__Work instructions__
A verbatim reproduction of the lines below, from the line containing "2000 : 3200;" through the line containing "np.ndarray, min_region: int", both ends included, is the whole required output.
------
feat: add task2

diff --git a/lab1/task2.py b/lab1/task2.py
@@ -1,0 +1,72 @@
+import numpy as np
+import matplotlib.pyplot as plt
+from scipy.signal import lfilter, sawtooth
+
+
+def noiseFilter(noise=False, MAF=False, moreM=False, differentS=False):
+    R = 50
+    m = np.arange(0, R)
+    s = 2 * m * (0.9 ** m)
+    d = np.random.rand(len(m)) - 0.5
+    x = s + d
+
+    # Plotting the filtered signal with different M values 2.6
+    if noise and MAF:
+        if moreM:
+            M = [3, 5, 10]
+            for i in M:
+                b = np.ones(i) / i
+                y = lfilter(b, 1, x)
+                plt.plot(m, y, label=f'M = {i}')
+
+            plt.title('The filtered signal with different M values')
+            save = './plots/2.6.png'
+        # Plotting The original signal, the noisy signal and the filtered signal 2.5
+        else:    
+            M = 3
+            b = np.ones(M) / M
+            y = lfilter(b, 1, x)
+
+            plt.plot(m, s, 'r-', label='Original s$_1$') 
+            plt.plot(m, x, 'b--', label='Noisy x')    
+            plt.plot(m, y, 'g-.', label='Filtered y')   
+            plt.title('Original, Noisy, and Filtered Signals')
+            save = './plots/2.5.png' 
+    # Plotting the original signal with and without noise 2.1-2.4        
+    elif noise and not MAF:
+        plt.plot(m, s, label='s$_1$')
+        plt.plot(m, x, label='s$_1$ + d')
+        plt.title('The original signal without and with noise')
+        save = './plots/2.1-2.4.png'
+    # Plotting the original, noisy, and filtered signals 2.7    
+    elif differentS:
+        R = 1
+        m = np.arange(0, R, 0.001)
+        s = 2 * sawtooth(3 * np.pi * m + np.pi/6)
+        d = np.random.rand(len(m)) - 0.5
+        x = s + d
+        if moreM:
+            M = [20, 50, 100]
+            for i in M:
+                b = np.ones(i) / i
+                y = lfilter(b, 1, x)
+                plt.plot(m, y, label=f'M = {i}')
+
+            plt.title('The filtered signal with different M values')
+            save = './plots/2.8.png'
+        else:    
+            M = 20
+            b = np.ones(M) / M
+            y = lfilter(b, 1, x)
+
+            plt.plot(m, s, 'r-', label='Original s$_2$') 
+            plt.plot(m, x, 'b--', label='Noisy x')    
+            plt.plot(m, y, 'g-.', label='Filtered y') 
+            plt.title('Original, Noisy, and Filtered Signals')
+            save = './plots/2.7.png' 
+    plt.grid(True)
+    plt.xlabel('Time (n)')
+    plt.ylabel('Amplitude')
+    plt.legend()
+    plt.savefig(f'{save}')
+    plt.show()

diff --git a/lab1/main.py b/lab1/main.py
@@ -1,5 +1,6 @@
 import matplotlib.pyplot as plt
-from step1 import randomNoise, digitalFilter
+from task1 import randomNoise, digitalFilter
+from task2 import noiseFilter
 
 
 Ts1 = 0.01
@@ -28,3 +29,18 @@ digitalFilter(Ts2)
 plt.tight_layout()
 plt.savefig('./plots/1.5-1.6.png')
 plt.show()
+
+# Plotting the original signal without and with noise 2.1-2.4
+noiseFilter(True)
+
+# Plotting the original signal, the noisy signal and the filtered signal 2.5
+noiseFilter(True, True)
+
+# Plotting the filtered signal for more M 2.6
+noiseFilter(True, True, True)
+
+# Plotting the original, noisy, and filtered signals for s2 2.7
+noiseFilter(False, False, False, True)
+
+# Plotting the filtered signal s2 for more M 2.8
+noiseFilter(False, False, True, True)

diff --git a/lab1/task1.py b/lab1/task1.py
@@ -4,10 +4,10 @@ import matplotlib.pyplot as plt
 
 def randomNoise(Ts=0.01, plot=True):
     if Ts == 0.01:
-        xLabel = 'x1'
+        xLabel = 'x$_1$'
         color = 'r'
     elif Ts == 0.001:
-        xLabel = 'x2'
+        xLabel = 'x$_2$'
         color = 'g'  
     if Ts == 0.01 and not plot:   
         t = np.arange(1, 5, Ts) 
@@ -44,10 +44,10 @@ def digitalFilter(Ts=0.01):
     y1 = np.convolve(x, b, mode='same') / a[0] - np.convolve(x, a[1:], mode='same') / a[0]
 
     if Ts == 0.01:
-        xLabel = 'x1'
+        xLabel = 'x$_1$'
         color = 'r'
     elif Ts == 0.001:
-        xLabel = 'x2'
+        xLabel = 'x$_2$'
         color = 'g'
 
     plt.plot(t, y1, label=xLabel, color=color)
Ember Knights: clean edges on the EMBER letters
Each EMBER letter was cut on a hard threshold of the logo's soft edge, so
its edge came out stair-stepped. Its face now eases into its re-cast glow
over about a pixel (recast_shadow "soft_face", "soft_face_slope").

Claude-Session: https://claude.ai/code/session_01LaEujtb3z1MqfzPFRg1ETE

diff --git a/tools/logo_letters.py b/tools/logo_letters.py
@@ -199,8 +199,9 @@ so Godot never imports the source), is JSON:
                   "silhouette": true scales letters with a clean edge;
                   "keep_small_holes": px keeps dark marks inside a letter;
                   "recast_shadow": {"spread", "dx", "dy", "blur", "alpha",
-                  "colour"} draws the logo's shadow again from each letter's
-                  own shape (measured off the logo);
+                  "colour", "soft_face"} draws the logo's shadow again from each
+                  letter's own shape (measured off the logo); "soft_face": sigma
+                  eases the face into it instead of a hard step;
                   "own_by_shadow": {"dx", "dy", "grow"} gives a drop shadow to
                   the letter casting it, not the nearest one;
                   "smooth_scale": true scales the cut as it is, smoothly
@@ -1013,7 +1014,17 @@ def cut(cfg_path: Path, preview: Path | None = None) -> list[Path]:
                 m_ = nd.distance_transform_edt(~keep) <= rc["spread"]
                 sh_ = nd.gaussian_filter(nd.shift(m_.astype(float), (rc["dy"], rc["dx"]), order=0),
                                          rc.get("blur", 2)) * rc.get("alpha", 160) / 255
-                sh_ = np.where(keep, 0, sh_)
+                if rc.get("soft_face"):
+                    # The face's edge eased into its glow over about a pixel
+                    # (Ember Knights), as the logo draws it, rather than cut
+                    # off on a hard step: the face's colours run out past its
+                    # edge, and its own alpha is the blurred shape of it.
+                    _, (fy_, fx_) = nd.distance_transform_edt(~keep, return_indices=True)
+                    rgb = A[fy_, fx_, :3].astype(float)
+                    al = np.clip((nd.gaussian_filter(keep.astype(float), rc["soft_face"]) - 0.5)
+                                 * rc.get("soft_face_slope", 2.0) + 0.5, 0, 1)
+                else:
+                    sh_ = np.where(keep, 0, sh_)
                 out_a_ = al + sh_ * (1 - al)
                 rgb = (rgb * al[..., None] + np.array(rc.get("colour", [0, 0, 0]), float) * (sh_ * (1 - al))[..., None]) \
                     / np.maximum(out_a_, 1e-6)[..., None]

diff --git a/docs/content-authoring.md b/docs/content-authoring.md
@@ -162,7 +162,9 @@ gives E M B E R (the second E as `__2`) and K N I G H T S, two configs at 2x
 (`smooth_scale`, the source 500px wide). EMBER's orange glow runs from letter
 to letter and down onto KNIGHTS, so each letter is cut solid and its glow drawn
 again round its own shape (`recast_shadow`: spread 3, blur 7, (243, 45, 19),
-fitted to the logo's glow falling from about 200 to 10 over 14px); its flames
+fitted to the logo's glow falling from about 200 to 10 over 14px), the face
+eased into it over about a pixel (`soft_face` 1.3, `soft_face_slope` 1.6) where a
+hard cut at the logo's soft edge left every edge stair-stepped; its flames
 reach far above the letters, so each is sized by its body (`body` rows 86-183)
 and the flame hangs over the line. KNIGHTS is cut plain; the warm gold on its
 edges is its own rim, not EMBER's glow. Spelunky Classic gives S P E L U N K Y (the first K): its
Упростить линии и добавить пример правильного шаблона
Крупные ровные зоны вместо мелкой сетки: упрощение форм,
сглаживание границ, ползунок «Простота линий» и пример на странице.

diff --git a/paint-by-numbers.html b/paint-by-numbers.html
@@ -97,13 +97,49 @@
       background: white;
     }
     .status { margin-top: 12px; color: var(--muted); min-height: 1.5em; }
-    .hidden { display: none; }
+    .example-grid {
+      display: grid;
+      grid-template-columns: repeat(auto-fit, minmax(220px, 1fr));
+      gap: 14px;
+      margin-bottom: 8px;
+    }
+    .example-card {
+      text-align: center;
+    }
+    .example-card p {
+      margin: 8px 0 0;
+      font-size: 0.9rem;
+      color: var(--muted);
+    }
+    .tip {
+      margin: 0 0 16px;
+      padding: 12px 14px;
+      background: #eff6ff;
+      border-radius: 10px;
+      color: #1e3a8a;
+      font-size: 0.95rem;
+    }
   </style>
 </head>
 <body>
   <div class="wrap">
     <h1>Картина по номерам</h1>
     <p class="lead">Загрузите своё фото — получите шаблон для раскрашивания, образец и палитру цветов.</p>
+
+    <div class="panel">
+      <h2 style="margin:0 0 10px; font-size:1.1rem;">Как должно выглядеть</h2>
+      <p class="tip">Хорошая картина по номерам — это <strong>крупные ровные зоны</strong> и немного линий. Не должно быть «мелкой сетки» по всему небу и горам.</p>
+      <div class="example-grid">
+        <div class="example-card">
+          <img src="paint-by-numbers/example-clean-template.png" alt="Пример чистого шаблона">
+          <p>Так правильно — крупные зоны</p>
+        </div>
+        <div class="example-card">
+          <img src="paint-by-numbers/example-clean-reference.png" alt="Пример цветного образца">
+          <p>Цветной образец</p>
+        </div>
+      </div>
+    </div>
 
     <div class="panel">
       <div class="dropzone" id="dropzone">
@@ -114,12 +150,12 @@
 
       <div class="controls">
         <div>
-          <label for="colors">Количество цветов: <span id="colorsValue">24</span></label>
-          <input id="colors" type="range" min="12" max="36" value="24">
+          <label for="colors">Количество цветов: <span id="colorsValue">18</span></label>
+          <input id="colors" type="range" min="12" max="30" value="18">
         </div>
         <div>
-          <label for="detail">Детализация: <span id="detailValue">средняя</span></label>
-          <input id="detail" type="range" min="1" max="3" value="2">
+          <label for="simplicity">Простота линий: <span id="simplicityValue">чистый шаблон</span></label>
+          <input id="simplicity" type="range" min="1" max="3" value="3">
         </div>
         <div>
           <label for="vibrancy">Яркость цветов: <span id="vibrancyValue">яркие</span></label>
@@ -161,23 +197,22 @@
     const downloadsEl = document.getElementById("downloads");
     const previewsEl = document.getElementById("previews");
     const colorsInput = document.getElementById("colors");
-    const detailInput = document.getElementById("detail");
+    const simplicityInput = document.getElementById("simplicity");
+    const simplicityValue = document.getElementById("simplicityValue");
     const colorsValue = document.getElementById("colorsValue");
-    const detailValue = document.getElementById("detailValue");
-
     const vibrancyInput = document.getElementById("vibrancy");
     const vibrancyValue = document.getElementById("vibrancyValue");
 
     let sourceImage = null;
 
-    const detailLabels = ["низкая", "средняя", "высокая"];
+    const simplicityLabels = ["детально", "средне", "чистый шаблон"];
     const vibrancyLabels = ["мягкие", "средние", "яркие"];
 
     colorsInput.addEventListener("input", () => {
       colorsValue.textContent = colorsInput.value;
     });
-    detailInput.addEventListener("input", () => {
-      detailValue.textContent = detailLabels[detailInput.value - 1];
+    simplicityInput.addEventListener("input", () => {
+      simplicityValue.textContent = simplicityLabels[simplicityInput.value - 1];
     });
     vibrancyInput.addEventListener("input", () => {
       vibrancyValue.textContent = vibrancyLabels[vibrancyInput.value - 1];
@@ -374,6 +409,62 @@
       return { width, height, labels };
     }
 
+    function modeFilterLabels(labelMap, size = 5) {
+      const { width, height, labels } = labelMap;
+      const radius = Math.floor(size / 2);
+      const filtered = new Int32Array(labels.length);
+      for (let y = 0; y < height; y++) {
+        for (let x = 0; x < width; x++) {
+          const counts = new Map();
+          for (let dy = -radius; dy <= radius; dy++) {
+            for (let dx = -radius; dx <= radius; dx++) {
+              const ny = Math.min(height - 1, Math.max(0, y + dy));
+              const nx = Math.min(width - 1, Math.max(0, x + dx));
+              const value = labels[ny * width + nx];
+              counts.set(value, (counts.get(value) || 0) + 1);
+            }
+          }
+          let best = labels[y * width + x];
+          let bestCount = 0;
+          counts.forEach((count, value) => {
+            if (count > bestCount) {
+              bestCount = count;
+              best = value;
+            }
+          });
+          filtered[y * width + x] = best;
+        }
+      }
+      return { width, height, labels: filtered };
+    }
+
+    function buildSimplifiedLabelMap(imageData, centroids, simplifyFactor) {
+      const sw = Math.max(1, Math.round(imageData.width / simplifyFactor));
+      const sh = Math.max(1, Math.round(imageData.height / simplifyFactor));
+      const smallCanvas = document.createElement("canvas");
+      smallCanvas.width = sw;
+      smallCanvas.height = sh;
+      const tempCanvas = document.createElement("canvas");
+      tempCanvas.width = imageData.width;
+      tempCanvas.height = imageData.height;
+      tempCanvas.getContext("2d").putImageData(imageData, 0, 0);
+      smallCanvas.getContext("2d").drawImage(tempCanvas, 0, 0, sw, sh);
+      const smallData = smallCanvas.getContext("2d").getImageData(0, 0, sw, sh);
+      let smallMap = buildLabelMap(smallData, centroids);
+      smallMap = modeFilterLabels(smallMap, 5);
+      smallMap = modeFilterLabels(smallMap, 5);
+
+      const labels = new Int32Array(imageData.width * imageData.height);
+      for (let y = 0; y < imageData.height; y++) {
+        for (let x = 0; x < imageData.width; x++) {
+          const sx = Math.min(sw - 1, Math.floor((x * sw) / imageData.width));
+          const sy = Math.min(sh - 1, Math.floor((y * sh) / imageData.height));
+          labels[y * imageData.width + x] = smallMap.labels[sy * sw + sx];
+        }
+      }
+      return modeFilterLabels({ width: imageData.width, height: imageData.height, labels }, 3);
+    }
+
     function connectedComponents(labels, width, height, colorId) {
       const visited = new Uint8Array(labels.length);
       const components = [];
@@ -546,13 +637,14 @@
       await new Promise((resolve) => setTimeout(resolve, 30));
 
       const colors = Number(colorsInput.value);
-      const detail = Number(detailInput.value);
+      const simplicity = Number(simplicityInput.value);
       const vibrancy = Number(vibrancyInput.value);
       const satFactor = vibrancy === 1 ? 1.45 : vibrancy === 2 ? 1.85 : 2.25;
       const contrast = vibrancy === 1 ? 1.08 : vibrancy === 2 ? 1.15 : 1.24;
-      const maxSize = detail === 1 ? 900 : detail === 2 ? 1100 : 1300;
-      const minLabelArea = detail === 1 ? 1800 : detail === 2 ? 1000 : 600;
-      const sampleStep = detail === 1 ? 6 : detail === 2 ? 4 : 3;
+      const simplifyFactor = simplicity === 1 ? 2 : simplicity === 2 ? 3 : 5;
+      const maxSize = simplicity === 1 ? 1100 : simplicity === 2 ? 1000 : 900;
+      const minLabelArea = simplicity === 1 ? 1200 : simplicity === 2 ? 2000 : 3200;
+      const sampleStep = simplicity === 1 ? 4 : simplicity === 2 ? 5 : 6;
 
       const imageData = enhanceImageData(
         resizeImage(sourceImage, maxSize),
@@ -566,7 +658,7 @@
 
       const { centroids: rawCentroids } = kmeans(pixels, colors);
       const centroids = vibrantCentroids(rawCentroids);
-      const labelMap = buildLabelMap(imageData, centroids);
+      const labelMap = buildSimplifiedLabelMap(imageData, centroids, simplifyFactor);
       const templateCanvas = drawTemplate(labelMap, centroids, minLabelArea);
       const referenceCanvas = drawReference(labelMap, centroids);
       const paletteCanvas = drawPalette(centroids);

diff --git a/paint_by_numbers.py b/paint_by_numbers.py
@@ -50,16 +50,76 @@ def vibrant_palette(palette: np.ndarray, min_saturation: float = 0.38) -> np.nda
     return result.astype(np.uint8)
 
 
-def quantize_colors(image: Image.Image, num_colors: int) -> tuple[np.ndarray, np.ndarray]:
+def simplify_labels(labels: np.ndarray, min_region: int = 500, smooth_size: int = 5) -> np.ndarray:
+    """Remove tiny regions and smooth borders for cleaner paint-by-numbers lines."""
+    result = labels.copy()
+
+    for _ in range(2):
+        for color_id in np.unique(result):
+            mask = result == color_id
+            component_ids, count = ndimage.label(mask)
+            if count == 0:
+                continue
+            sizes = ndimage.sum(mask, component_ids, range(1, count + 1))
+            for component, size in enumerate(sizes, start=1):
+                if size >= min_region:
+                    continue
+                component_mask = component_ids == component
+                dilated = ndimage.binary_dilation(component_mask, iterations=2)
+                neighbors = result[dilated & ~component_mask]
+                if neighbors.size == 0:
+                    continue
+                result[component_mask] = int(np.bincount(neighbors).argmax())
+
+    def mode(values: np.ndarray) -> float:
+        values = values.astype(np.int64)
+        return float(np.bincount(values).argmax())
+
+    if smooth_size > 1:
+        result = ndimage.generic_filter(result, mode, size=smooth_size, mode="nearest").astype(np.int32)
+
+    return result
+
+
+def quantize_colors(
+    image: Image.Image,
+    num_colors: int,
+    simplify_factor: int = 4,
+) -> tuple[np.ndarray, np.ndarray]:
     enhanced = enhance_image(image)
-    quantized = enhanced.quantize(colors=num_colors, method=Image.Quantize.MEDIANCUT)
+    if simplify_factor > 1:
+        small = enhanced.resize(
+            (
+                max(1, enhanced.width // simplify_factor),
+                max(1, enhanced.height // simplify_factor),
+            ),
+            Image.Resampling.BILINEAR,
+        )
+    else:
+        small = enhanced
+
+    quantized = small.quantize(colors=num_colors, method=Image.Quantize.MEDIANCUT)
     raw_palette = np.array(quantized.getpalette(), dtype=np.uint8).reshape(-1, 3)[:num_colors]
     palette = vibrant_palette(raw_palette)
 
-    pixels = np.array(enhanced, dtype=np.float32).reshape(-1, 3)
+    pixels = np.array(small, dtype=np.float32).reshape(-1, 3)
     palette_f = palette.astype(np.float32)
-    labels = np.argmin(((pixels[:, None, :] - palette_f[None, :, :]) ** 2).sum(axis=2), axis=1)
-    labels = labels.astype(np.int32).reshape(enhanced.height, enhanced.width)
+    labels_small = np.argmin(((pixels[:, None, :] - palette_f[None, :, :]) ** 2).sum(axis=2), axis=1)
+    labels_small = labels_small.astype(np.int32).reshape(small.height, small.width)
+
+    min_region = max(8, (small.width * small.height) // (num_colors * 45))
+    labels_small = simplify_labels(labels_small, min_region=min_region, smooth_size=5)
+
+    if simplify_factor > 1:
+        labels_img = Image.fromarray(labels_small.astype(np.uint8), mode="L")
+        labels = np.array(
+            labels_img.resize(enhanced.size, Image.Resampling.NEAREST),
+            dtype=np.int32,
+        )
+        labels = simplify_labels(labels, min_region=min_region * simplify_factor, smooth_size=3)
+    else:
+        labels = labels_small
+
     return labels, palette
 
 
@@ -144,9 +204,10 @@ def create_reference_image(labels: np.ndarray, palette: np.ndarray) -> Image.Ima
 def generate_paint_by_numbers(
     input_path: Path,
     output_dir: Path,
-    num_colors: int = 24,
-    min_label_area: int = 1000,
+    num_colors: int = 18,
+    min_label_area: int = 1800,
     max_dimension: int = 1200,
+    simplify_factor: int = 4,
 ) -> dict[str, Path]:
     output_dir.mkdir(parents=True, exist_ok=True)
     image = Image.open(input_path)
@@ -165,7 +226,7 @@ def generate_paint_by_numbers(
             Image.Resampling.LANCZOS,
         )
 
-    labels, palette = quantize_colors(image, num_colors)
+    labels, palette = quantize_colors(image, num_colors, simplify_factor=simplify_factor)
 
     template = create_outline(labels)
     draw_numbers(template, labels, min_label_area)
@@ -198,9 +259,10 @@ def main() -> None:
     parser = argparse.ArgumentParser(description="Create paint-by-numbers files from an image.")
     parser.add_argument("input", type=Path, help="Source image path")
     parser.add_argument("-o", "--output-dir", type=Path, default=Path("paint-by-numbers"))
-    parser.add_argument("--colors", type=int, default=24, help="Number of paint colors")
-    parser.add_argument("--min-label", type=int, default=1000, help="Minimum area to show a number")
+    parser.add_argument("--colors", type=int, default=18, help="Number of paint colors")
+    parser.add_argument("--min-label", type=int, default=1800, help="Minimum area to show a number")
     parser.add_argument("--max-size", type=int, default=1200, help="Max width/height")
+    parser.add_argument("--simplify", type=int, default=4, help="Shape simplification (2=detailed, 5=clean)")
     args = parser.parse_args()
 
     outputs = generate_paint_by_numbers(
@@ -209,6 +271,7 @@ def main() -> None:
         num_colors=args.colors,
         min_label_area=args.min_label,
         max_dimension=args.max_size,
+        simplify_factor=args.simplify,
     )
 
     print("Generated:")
------
__Task solution__
+      const minLabelArea = simplicity === 1 ? 1200 : simplicity === 2 ? 2000 : 3200;
+      const sampleStep = simplicity === 1 ? 4 : simplicity === 2 ? 5 : 6;
 
       const imageData = enhanceImageData(
         resizeImage(sourceImage, maxSize),
@@ -566,7 +658,7 @@
 
       const { centroids: rawCentroids } = kmeans(pixels, colors);
       const centroids = vibrantCentroids(rawCentroids);
-      const labelMap = buildLabelMap(imageData, centroids);
+      const labelMap = buildSimplifiedLabelMap(imageData, centroids, simplifyFactor);
       const templateCanvas = drawTemplate(labelMap, centroids, minLabelArea);
       const referenceCanvas = drawReference(labelMap, centroids);
       const paletteCanvas = drawPalette(centroids);

diff --git a/paint_by_numbers.py b/paint_by_numbers.py
@@ -50,16 +50,76 @@ def vibrant_palette(palette: np.ndarray, min_saturation: float = 0.38) -> np.nda
     return result.astype(np.uint8)
 
 
-def quantize_colors(image: Image.Image, num_colors: int) -> tuple[np.ndarray, np.ndarray]:
+def simplify_labels(labels: np.ndarray, min_region: int = 500, smooth_size: int = 5) -> np.ndarray:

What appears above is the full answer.